By Linda Fisher Thornton We've been through a lot. We're tired, worn out, overwhelmed, and stretched too thin. We're worried about our health and well-being and the health and well-being of those we love. We can't lead as if we were in normal times because we're definitely not and everyone knows it.
By Linda Fisher Thornton Which lenses must we look through to be ethical leaders? That is the important question I answered during a recent talk at the Ethics and Governance Forum at The Saint Anselm Center for Ethics in Society. As you watch the video clip overview of the 7 Lenses of Ethical Leadership, think about how you can apply all 7 Lenses in your daily thinking and leadership.
By Linda Fisher Thornton Are your leaders prepared for the year ahead? Each day will bring new challenges, and to succeed within ethical boundaries, we’ll all need a clear picture of “good leadership.” This series is an annual tradition and this year’s posts include 22 quotes (each linked to a post with leadership guidance) to inspire you to grow your leadership skills to be ready for whatever 2022 may bring. Part 1 includes the first 11.
By Linda Fisher Thornton Have you noticed the steady increase in the complexity of navigating our daily lives? It feels like we have too many choices, too much information, and not enough time. More information and more choices would be great if we had the time to research and decide, but the reality is that it's difficult and time consuming to sort out which information is reliable and which is not. Seeing and appreciating other ways of doing things is not just a nice-to-have ability. In a connected global society, it's an essential skill. To achieve mutual benefit and collaboration, we will need to see the world from other perspectives that differ from our own, respect those perspectives, and work together toward shared goals.
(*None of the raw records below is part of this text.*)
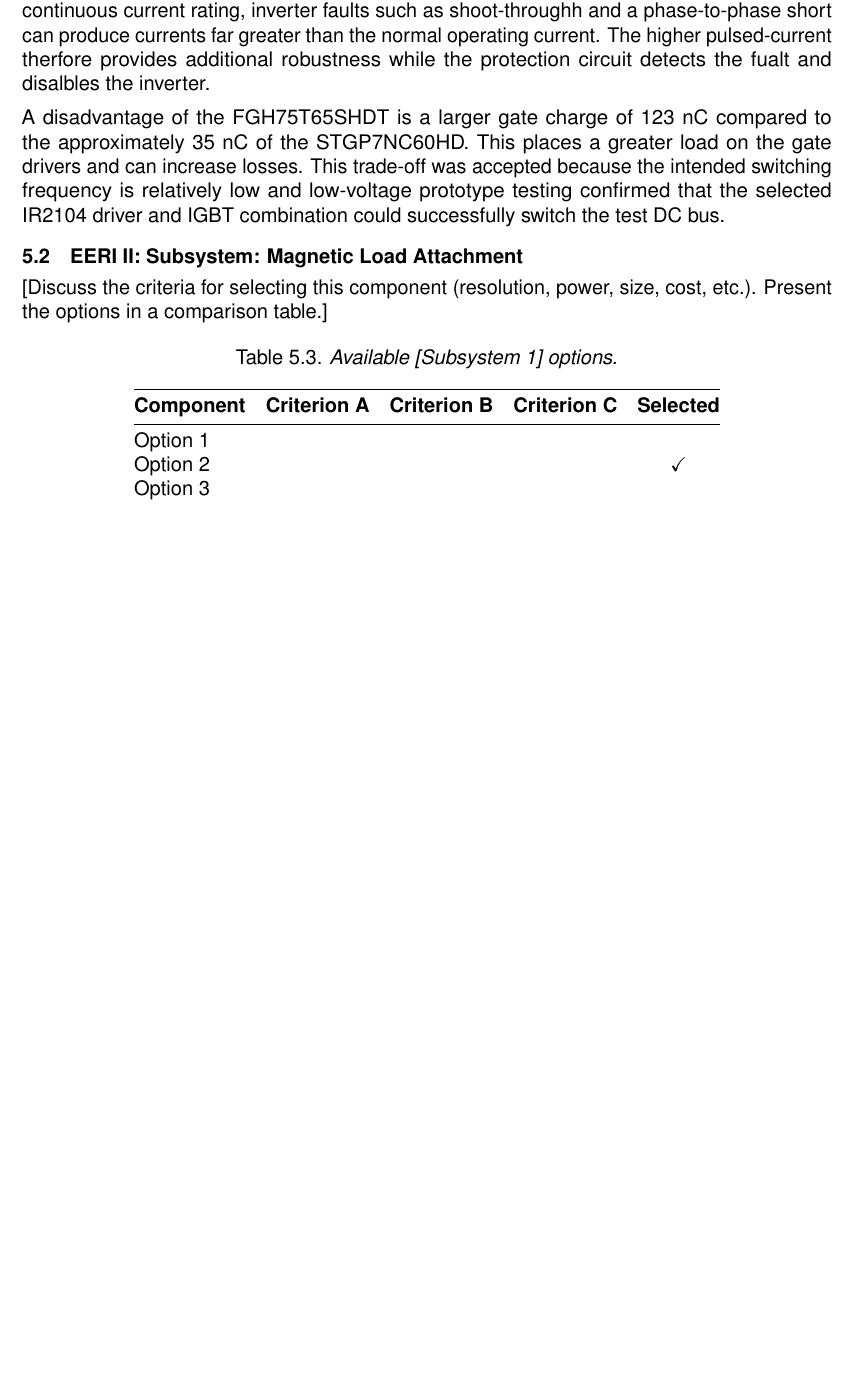
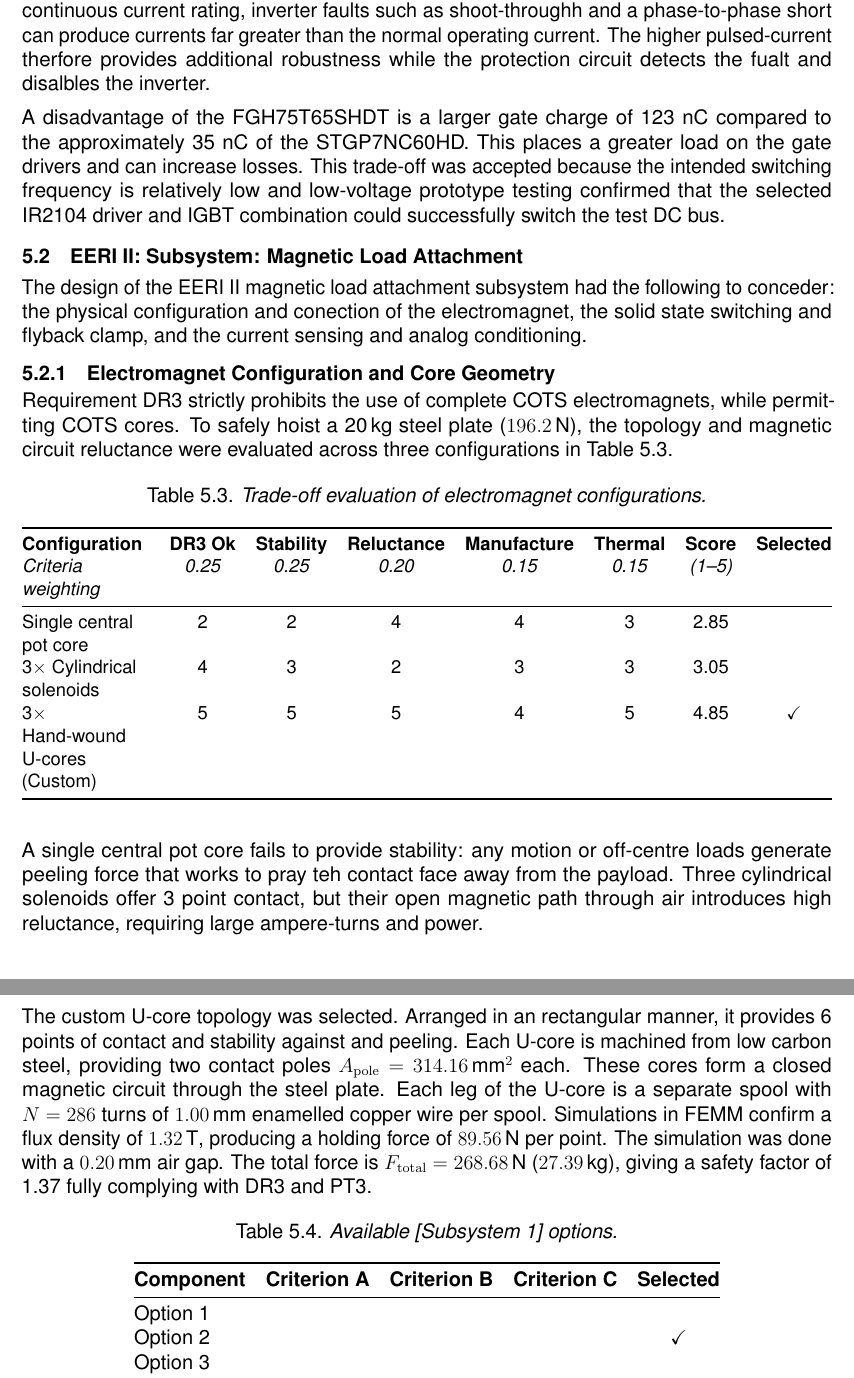
Before and after one commit to FrissieKris/Eng_DesignProject_GantryCrane_Group-18, a LaTeX thesis (EngineeringDesign_Group18_Report/main.tex, which reads EngineeringDesign_Group18_Report/content/05_main_design_decisions.tex): part of page 35 of 71 before the commit and two parts of pages 35 and 36 of 72 after it, the two joined at a grey line, cut so that both start at the same text, the shorter picture padded with empty space. Compiled offline with pdfLaTeX.

Commit message:
05 added a bit

```diff
--- a/EngineeringDesign_Group18_Report/content/05_main_design_decisions.tex
+++ b/EngineeringDesign_Group18_Report/content/05_main_design_decisions.tex
@@ -96,11 +96,48 @@ selected IR2104 driver and IGBT combination could successfully switch the test D
 
 \section{EERI II: Subsystem: Magnetic Load Attachment}
 \label{sec:eeri2-subsystem-magnetic-load-attachment}
+The design of the EERI II magnetic load attachment subsystem had the following to conceder:
+the physical configuration and conection of the electromagnet,
+the solid state switching and flyback clamp,
+and the current sensing and analog conditioning.
 
+\subsection{Electromagnet Configuration and Core Geometry}
+\label{subsec:eeri2-dec-electromagnet}
+Requirement DR3 strictly prohibits the use of complete COTS electromagnets,
+while permitting COTS cores.
+To safely hoist a 20\,kg steel plate ($196.2\,\text{N}$), the topology and magnetic circuit reluctance were evaluated across three configurations in Table~\ref{tab:eeri2-magnet-tradeoff}.
 
-[Discuss the criteria for selecting this component (resolution,
-power, size, cost, etc.). Present the options in a comparison
-table.]
+\begin{table}[H]
+    \centering
+    \small
+    \caption{Trade-off evaluation of electromagnet configurations.}
+    \label{tab:eeri2-magnet-tradeoff}
+    \begin{tabularx}{\textwidth}{@{} >{\raggedright\arraybackslash}X c *{4}{c} c c @{}}
+        \toprule
+        \textbf{Configuration} & \textbf{DR3 Ok} & \textbf{Stability} & \textbf{Reluctance} & \textbf{Manufacture} & \textbf{Thermal} & \textbf{Score} & \textbf{Selected} \\
+        \textit{Criteria weighting} & \textit{0.25} & \textit{0.25} & \textit{0.20} & \textit{0.15} & \textit{0.15} & \textit{(1--5)} & \\
+        \midrule
+        Single central pot core     & 2 & 2 & 4 & 4 & 3 & 2.85 & \\
+        3$\times$ Cylindrical solenoids & 4 & 3 & 2 & 3 & 3 & 3.05 & \\
+        3$\times$ Hand-wound U-cores (Custom) & 5 & 5 & 5 & 4 & 5 & 4.85 & \checkmark \\
+        \bottomrule
+    \end{tabularx}
+\end{table}
+
+A single central pot core fails to provide stability:
+any motion or off-centre loads generate peeling force that works to pray teh contact face away from the payload.
+Three cylindrical solenoids offer 3 point contact,
+but their open magnetic path through air introduces high reluctance,
+requiring large ampere-turns and power.
+
+The custom U-core topology was selected.
+Arranged in an rectangular manner,
+it provides 6 points of contact and stability against and peeling.
+Each U-core is machined from low carbon steel, providing two contact poles $A_{\mathrm{pole}} = 314.16\,\text{mm}^2$ each.
+These cores form a closed magnetic circuit through the steel plate.
+Each leg of the U-core is a separate spool with $N = 286$ turns of $1.00\,\text{mm}$ enamelled copper wire per spool. Simulations in FEMM confirm a flux density of $1.32\,\text{T}$, producing a holding force of $89.56\,\text{N}$ per point.
+The simulation was done with a $0.20\,\text{mm}$ air gap.
+The total force is $F_{\mathrm{total}} = 268.68\,\text{N}$ ($27.39\,\text{kg}$), giving a safety factor of 1.37 fully complying with DR3 and PT3.
 
 \begin{table}[H]
     \centering
```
Leaders who don't know how and don't make the effort to change can be thought of as intentionally "unseeing" important aspects of the context and their leadership responsibility.
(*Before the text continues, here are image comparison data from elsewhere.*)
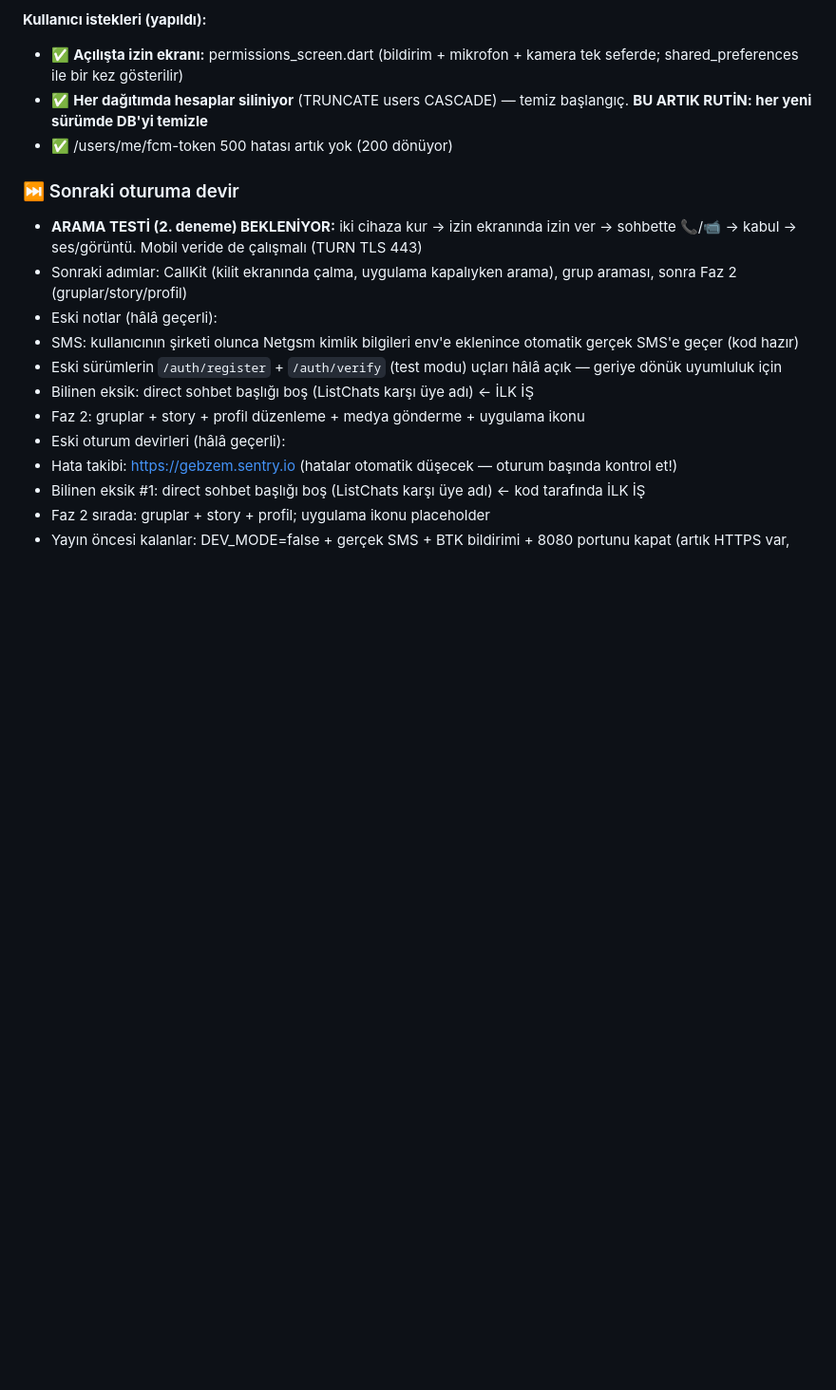
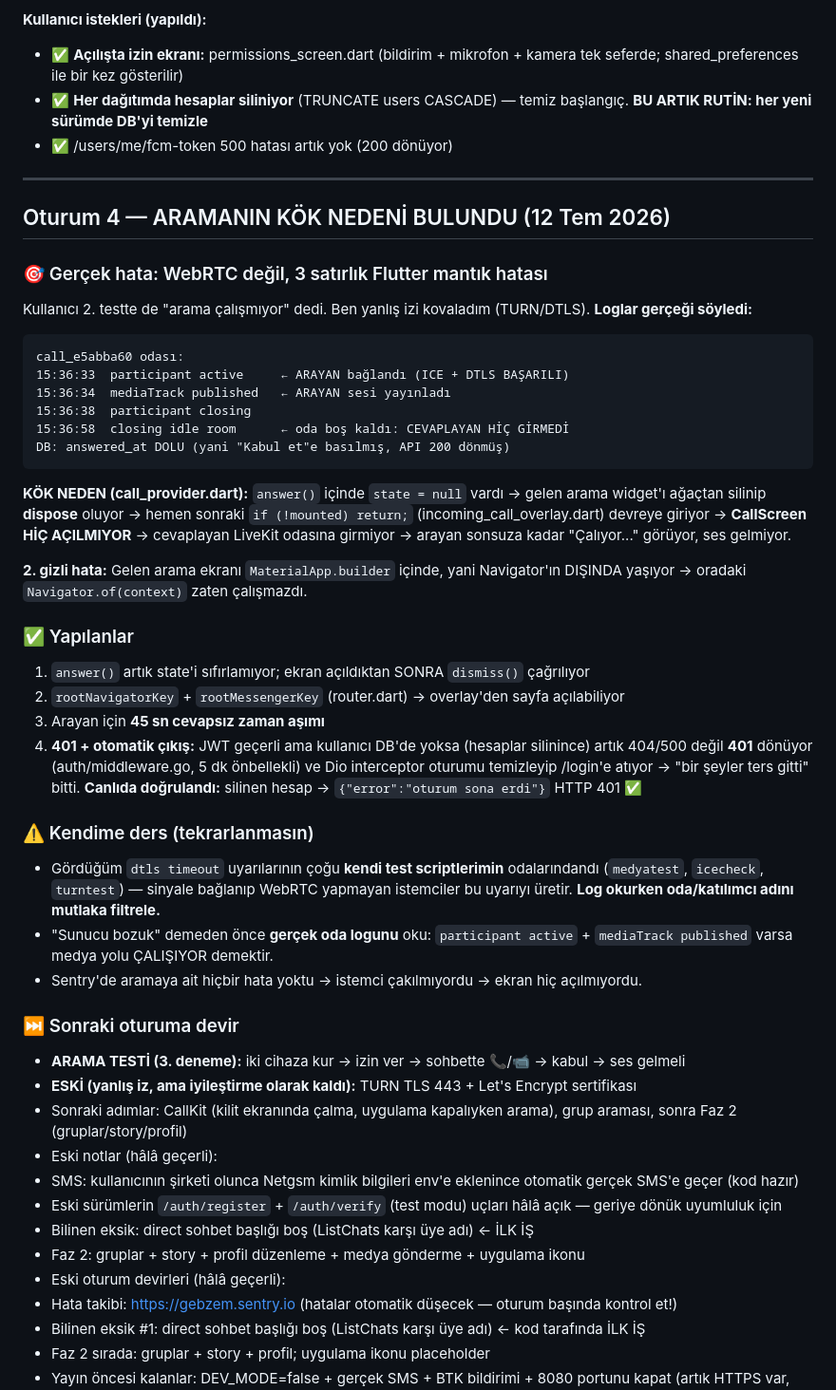
Before and after one commit to gbz-app/gebzem, a Markdown page: oturum.md, the part around the change. Shown at 95% size. Rendered like a GitHub page; blank space fills up the shorter version.

Commit message:
belgeler: arama kok nedeni + tuzaklar (oturum.md, CLAUDE.md)
Co-Authored-By: Claude Opus 4.8 <noreply@anthropic.com>

````diff
--- a/oturum.md
+++ b/oturum.md
@@ -244,8 +244,53 @@ Kullanıcı kararı: "önce aramayı yapalım, çalışmazsa gerisinin anlamı y
 - ✅ **Her dağıtımda hesaplar siliniyor** (TRUNCATE users CASCADE) — temiz başlangıç. **BU ARTIK RUTİN: her yeni sürümde DB'yi temizle**
 - ✅ /users/me/fcm-token 500 hatası artık yok (200 dönüyor)
 
+---
+
+## Oturum 4 — ARAMANIN KÖK NEDENİ BULUNDU (12 Tem 2026)
+
+### 🎯 Gerçek hata: WebRTC değil, 3 satırlık Flutter mantık hatası
+
+Kullanıcı 2. testte de "arama çalışmıyor" dedi. Ben yanlış izi kovaladım (TURN/DTLS).
+**Loglar gerçeği söyledi:**
+
+```
+call_e5abba60 odası:
+15:36:33  participant active     ← ARAYAN bağlandı (ICE + DTLS BAŞARILI)
+15:36:34  mediaTrack published   ← ARAYAN sesi yayınladı
+15:36:38  participant closing
+15:36:58  closing idle room      ← oda boş kaldı: CEVAPLAYAN HİÇ GİRMEDİ
+DB: answered_at DOLU (yani "Kabul et"e basılmış, API 200 dönmüş)
+```
+
+**KÖK NEDEN (call_provider.dart):** `answer()` içinde `state = null` vardı →
+gelen arama widget'ı ağaçtan silinip **dispose** oluyor → hemen sonraki
+`if (!mounted) return;` (incoming_call_overlay.dart) devreye giriyor →
+**CallScreen HİÇ AÇILMIYOR** → cevaplayan LiveKit odasına girmiyor →
+arayan sonsuza kadar "Çalıyor..." görüyor, ses gelmiyor.
+
+**2. gizli hata:** Gelen arama ekranı `MaterialApp.builder` içinde, yani
+Navigator'ın DIŞINDA yaşıyor → oradaki `Navigator.of(context)` zaten çalışmazdı.
+
+### ✅ Yapılanlar
+1. `answer()` artık state'i sıfırlamıyor; ekran açıldıktan SONRA `dismiss()` çağrılıyor
+2. `rootNavigatorKey` + `rootMessengerKey` (router.dart) → overlay'den sayfa açılabiliyor
+3. Arayan için **45 sn cevapsız zaman aşımı**
+4. **401 + otomatik çıkış:** JWT geçerli ama kullanıcı DB'de yoksa (hesaplar silinince)
+   artık 404/500 değil **401** dönüyor (auth/middleware.go, 5 dk önbellekli) ve Dio
+   interceptor oturumu temizleyip /login'e atıyor → "bir şeyler ters gitti" bitti.
+   **Canlıda doğrulandı:** silinen hesap → `{"error":"oturum sona erdi"}` HTTP 401 ✅
+
+### ⚠️ Kendime ders (tekrarlanmasın)
+- Gördüğüm `dtls timeout` uyarılarının çoğu **kendi test scriptlerimin** odalarındandı
+  (`medyatest`, `icecheck`, `turntest`) — sinyale bağlanıp WebRTC yapmayan istemciler
+  bu uyarıyı üretir. **Log okurken oda/katılımcı adını mutlaka filtrele.**
+- "Sunucu bozuk" demeden önce **gerçek oda logunu** oku: `participant active` +
+  `mediaTrack published` varsa medya yolu ÇALIŞIYOR demektir.
+- Sentry'de aramaya ait hiçbir hata yoktu → istemci çakılmıyordu → ekran hiç açılmıyordu.
+
 ### ⏭️ Sonraki oturuma devir
-- **ARAMA TESTİ (2. deneme) BEKLENİYOR:** iki cihaza kur → izin ekranında izin ver → sohbette 📞/📹 → kabul → ses/görüntü. Mobil veride de çalışmalı (TURN TLS 443)
+- **ARAMA TESTİ (3. deneme):** iki cihaza kur → izin ver → sohbette 📞/📹 → kabul → ses gelmeli
+- **ESKİ (yanlış iz, ama iyileştirme olarak kaldı):** TURN TLS 443 + Let's Encrypt sertifikası
 - Sonraki adımlar: CallKit (kilit ekranında çalma, uygulama kapalıyken arama), grup araması, sonra Faz 2 (gruplar/story/profil)
 - Eski notlar (hâlâ geçerli):
 - SMS: kullanıcının şirketi olunca Netgsm kimlik bilgileri env'e eklenince otomatik gerçek SMS'e geçer (kod hazır)
````
Also changed, not shown: CLAUDE.md (+20 -9 lines).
By Linda Fisher Thornton Leadership has entered a new realm, leaving the space of knowns and certainties (which was an illusion anyway) and entering the space of deep uncertainty, blurred lines and sliding scales. What it takes to succeed as a leader in this new realm is completely different from the leadership of ages past.
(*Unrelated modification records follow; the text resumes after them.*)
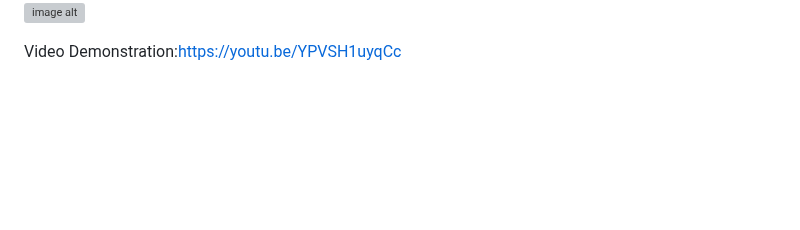
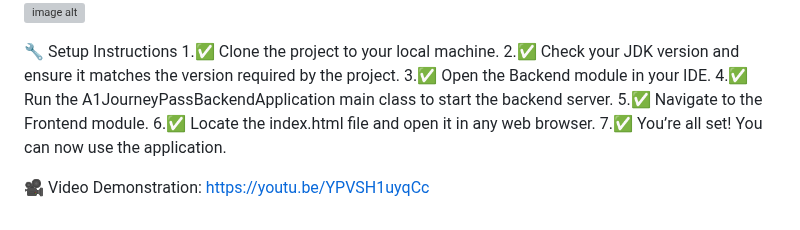
Before and after one commit to mcharith/Second-Semester-Final-Project, a Markdown page: README.md, the part around the change. Drawn GitHub-style; blank space fills up the shorter version; grey boxes are pictures that could not be loaded.

```diff
--- a/README.md
+++ b/README.md
@@ -38,5 +38,13 @@ User Forms
 ![image alt](https://github.com/mcharith/Second-Semester-Final-Project/blob/ad2421e48e06885b085aac7ecfbb64a382c98650/Screenshot%202025-04-16%20at%2022.16.56.png)
 ![image alt](https://raw.githubusercontent.com/mcharith/Second-Semester-Final-Project/ea3f209da033c7b00f26ca36c7b6390482190447/Screenshot%202025-04-16%20at%2022.17.23.jpeg)
 
+🔧 Setup Instructions
+1.✅ Clone the project to your local machine.
+2.✅ Check your JDK version and ensure it matches the version required by the project.
+3.✅ Open the Backend module in your IDE.
+4.✅ Run the A1JourneyPassBackendApplication main class to start the backend server.
+5.✅ Navigate to the Frontend module.
+6.✅ Locate the index.html file and open it in any web browser.
+7.✅ You’re all set! You can now use the application.
 
-Video Demonstration:https://youtu.be/YPVSH1uyqCc
+🎥 Video Demonstration: https://youtu.be/YPVSH1uyqCc
```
Things are not always as they seem. Technology has advanced to the point that we can't be sure whether or not what we're seeing is real. There are many new ways that bad actors are usual digital sleight of hand to trick us. And the list is growing. It will take a healthy dose of skepticism, critical observation and research skills to find out if what we see is as it appears. Educate yourself and your teams about these methods of trickery and how to spot them:
By Linda Fisher Thornton Ethics is fundamentally about acting beyond our own self-interests. Can we be ethical without considering others and acting in ways that benefit them?
"For ethical leadership to stick, the culture needs an infrastructure that consistently supports acting on stated values...Ethical cultures treat ethical thinking as something that must be cultivated, demonstrated, and practiced over time."
By Linda Fisher Thornton
Sifting through mountains of information, people who want to do the right thing are finding it harder than ever to find the truth. We find ourselves dealing with the challenge of too much information and too little insight. This timely series will explore truth and misinformation. In each post, I will share a different way to spot misinformation and false narratives.
In Part 1, I will explore the concepts of truth and narrative.